Headquartered in Lima, Co-founder and CEO Fiorella Torres leads a team of seven individuals. The company transforms hours into money that are accumulated after clicking on “Donate” on its website and from any device (laptop, CPU or smartphone).

Through ONHelp’s web page, a digital volunteer can sign in using Facebook or Gmail. Once logged in, a small part of the unused computing power of the volunteer’s device is utilized by ONHelp to obtain cryptocurrencies. You can use your device without any problems and it is totally secure.
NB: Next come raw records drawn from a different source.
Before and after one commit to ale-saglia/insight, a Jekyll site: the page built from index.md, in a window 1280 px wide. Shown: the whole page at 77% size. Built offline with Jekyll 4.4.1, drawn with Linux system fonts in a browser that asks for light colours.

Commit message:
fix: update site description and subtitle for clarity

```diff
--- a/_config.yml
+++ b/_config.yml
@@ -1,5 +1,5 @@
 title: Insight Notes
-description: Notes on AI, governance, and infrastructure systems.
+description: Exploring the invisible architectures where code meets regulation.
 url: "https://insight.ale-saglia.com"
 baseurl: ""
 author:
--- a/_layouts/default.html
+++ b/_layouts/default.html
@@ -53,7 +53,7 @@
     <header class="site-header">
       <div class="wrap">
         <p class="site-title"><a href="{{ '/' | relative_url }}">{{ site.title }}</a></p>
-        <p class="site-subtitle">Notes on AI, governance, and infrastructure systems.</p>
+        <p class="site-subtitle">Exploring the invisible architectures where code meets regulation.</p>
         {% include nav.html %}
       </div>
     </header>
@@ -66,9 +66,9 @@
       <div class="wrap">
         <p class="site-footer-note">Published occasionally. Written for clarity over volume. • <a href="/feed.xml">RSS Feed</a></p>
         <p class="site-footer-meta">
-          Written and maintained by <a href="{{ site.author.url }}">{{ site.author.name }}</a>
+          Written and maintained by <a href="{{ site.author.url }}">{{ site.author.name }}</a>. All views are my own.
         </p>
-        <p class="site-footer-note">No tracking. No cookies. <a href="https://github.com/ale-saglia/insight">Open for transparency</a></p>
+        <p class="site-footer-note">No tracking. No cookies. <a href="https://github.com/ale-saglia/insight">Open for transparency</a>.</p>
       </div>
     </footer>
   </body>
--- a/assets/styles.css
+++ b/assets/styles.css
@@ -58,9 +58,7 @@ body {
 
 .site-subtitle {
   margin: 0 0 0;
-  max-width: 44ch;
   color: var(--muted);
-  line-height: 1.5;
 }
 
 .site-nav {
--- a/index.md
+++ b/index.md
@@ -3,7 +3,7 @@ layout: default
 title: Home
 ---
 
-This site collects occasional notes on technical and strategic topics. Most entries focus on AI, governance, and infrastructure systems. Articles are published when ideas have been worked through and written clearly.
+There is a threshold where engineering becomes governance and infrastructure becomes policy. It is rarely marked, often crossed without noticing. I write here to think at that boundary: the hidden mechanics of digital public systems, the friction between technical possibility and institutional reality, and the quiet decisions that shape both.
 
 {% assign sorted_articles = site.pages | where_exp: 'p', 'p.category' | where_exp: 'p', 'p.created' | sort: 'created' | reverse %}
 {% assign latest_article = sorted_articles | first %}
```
The cryptocurrencies are then converted into local currencies through exchange platforms to fund the charity projects.

ONHelp is currently working to support two NGO projects: One to install chlorination systems in Peru and another to provide an adequate quality of life to abandoned puppies in Chile.

These social projects are accessible by the web platform from anywhere in the world.

“There is not much of a donation culture in Latin America,” explained Fiorella, who said there is a potential market in Europe, Canada and the United States where that culture is more prevalent. ONHelp is currently focused on Lima and Santiago, in places and projects that urgently need help. Fiorella added that “it is very easy to be global because we don’t have to physically be there.”

ONHelp uses different social platforms to connect with volunteers to educate them on how the platform works and how they can fund charity projects by donating hours.

“To communicate with our data volunteers, our B2C channel, we mainly use Facebook and Instagram,” shared Fiorella. “People that go to our webpage and want to help can learn more about the different projects and about how to donate,” she added.

Fiorella says they have begun using LinkedIn to pursue a B2B strategy, using the platform to connect with fundraising organizations and larger companies that have shared corporate social responsibility goals.

YouTube videos linked to their website offer up more detail and background on how digital volunteering works and the team behind the concept.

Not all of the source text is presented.